Stock: American Accents, Etc / Schwarz, Stock, Gulkis, Et Al
Stock’s Second Symphony of 1996 introduces a relentlessly insistent pulse that grabs and holds the listener’s attention immediately. Then a striking germinal idea begins to be heard repeatedly over this foreboding beat—the movement’s opening is aptly called “Inexorable”—but instead of generating the expected minimalist ennui, this simple theme gradually metamorphoses and expands into a full panoply of orchestral fireworks, which is marked “Light, Dancing.” After a fleet but muscular scherzo (“Like the Wind”), the finale (“Ominous”) returns to the initial material but this time in a somewhat brighter and more optimistic key, though the overall work’s deeply pondered seriousness of utterance is never dissipated, making this half-hour work one of the most formally idiosyncratic, sonically intelligible and emotionally engaging American symphonies of the 1990s. This is so because Stock has taken the minimalist esthetic and transformed it by using it for much higher and more complicated ends.

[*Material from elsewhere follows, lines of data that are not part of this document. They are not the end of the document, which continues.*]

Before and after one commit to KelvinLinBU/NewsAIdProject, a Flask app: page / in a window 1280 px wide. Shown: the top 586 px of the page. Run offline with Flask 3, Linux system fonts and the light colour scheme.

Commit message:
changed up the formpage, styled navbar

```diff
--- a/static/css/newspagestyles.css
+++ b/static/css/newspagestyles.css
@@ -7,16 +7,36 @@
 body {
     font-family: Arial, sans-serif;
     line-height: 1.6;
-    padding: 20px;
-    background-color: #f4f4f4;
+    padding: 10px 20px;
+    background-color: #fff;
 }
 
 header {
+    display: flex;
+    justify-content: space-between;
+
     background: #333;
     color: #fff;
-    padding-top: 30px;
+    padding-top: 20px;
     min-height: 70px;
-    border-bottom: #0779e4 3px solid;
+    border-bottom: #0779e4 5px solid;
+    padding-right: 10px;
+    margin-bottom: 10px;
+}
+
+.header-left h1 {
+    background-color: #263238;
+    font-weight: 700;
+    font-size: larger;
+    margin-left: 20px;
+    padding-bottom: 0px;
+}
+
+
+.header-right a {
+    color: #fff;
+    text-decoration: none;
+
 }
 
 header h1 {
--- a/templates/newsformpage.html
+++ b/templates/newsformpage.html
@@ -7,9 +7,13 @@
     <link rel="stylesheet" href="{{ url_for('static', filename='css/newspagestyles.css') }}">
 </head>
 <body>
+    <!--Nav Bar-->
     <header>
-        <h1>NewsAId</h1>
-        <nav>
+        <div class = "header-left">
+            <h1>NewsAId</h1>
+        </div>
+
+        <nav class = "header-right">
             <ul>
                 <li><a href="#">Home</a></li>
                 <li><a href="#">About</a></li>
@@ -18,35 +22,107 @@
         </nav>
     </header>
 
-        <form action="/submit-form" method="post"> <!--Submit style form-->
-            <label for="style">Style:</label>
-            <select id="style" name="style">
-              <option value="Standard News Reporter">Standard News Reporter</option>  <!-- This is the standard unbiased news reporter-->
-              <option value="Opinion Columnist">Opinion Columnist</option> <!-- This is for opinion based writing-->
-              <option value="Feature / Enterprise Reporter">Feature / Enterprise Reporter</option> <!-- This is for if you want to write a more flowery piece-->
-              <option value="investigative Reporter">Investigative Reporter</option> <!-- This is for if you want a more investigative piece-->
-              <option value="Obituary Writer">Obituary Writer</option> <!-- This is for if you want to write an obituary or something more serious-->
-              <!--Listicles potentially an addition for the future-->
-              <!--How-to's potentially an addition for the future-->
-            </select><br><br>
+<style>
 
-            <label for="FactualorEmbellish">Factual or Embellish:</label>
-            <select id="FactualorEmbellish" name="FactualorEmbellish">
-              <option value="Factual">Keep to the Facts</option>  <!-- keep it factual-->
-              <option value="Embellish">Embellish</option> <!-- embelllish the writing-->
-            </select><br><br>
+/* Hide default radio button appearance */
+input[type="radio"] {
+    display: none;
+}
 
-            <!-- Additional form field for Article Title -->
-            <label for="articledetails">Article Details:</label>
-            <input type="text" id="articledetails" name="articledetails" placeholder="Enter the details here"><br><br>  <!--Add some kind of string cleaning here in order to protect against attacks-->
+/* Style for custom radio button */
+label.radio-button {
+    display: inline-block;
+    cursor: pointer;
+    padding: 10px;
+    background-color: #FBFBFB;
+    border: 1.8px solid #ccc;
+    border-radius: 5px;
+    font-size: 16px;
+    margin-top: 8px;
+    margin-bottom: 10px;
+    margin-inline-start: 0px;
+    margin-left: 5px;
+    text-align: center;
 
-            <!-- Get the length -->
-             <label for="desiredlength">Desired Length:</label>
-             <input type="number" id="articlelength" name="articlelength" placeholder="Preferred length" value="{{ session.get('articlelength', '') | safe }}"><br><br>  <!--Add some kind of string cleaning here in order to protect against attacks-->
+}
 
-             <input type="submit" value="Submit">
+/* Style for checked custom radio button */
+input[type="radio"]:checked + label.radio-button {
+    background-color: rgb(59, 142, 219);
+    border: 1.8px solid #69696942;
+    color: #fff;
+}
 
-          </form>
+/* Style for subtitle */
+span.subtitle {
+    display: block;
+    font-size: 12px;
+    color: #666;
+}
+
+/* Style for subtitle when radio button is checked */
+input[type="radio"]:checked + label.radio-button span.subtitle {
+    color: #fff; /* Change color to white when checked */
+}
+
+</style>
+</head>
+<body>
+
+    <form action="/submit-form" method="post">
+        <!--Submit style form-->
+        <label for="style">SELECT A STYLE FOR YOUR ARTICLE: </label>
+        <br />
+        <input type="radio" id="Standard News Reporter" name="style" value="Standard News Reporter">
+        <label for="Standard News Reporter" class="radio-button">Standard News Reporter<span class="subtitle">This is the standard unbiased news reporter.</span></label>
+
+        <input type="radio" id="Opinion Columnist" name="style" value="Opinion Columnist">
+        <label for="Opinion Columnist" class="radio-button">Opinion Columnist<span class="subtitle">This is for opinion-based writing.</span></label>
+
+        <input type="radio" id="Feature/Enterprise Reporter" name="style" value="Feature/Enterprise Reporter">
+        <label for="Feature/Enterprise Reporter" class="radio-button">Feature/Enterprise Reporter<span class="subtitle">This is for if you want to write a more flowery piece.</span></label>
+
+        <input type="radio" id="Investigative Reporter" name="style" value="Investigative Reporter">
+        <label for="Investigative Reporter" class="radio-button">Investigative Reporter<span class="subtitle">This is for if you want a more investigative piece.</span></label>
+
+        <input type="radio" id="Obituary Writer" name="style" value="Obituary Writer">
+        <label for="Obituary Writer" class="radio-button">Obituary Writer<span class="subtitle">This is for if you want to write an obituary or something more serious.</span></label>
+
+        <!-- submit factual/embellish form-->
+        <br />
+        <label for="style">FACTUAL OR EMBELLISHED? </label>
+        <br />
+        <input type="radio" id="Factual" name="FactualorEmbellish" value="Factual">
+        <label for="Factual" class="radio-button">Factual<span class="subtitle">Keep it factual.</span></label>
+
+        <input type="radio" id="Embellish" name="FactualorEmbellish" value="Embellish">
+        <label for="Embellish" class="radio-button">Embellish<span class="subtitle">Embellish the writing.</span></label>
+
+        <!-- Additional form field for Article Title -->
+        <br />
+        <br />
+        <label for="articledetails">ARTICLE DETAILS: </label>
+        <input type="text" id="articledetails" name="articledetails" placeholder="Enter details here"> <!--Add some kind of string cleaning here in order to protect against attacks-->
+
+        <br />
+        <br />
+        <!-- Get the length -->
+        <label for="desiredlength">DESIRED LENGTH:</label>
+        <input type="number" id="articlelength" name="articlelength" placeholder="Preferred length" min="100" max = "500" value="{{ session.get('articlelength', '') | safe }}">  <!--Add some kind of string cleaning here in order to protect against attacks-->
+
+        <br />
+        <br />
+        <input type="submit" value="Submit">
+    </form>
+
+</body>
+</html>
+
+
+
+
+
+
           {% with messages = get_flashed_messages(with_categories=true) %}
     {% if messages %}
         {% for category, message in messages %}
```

The Viola Concerto of the following year opens in a similar vein with a repeated darkly lyrical fragment full of suppressed dramatic potential. But after a brief cadenza the work relaxes somewhat, subsiding into a nostalgic but forceful “Slow Waltz,” followed by a “Flowing” finale which comes to a comparatively subdued close, marking this work as a less anxiety-ridden and more withdrawn statement than the symphony. Nevertheless, Stock’s characteristic predilection for the striking idea and its clear and compelling development is always in evidence.
The program closes with an earlier overture or prelude-like shorter piece—American Accents of 1984. This effervescent work, with its displaced syncopations and antiphonal textures, is reminiscent of the sound world of one of our country’s most unjustly forgotten composers, Roger Goeb (1916–1990s). Stock’s affinity for the American vernacular is implicit throughout this very ingratiating eight and one-half minute piece.
The composer himself conducts performances of the Viola Concerto and American Accents, which, with such a well-tuned instrument as the Seattle Symphony at his disposal, are on the same high idiomatic and energetic level as Schwarz’s dynamite reading of the Symphony No. 2. Violist Assadi, the dedicatee of the concerto, offers a thrilling rendition of its many challenging passages. The disc (which was made under the auspices of the American Composers Forum’s Recording Assistance Program) has a wonderfully full-bodied acoustic that matches previous releases from this source.
A related earlier Innova release (563) offers three of Stock’s string quartets. The opening Third of 1996 is written in a similar style to the Second Symphony, constructed of highly charged force-fields consisting of obstinately repeated figures that build up to some really exciting climaxes. Its movement headings—“Obsessive,” “Manic,” and “Intense”— tell the tale. The earlier Second Quartet of 1981 shows Stock still under the obfuscating influence of Ives with some slight 12-tone echoes, while the most recent Fourth is a curious two-movement work, ending in a “Slow, Hypnotic” lament.
No one interested in American music of the post-serial period should pass up either of these releases. Stock, whose new Violin Concerto was premiered in Pittsburgh to great acclaim a few years ago, has now all at once become one of our most distinguished and fascinating mature composers.
Paul A. Snook, FANFARE
Catalog Number: INN586
Composer: David Stock
Conductor: David Stock, Gerard Schwarz
Orchestra/Ensemble: Seattle Symphony Orchestra
Performer: Susan Gulkis